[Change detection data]
┄┄┄┄┄┄┄┄┄┄┄┄┄┄┄┄┄┄┄┄

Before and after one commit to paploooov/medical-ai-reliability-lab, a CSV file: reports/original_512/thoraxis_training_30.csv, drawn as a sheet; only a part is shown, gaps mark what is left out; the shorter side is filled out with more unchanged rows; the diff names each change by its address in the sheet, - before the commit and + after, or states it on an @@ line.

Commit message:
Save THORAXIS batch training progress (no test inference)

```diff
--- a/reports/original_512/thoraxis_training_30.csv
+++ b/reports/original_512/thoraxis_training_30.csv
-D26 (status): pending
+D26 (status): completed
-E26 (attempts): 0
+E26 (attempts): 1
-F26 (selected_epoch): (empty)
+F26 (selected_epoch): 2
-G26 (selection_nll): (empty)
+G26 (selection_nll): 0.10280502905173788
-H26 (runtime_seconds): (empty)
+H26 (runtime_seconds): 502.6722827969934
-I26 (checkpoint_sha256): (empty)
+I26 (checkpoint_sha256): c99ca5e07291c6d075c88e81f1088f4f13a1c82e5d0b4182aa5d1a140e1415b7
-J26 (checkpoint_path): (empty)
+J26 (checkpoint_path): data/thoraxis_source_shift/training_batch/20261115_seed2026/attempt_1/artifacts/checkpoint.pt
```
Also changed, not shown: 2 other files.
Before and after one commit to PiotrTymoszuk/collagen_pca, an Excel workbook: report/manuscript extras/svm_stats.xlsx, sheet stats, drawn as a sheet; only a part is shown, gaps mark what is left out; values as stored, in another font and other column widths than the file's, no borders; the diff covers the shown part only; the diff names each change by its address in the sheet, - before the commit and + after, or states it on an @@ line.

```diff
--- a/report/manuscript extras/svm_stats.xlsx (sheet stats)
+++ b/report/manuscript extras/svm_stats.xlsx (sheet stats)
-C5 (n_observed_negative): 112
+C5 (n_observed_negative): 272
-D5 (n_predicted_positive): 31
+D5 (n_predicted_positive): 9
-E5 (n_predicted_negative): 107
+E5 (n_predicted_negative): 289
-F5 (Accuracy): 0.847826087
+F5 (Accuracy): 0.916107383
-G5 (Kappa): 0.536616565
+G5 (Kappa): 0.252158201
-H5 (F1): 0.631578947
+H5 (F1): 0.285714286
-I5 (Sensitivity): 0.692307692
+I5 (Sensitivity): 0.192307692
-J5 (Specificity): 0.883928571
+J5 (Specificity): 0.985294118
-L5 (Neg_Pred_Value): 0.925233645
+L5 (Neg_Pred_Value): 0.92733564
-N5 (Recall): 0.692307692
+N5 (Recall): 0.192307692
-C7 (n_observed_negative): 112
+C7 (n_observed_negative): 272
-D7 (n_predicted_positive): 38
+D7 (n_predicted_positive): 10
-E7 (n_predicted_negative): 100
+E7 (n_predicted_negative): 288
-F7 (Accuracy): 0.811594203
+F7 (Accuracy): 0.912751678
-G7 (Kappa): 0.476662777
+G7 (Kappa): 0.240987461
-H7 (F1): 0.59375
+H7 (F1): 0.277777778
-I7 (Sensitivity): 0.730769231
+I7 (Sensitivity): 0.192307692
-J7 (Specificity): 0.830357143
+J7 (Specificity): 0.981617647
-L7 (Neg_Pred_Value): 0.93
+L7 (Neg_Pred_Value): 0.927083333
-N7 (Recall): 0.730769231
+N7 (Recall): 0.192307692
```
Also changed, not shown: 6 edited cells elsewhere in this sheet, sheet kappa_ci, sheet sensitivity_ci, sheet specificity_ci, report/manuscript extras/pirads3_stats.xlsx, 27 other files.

┄┄┄┄┄┄┄┄┄┄┄┄┄┄┄┄┄┄┄┄

◆ Task instructions ◆
From the records, copy out each line that includes the string "empty".

◆ Exercise answer ◆
-F26 (selected_epoch): (empty)
-G26 (selection_nll): (empty)
-H26 (runtime_seconds): (empty)
-I26 (checkpoint_sha256): (empty)
-J26 (checkpoint_path): (empty)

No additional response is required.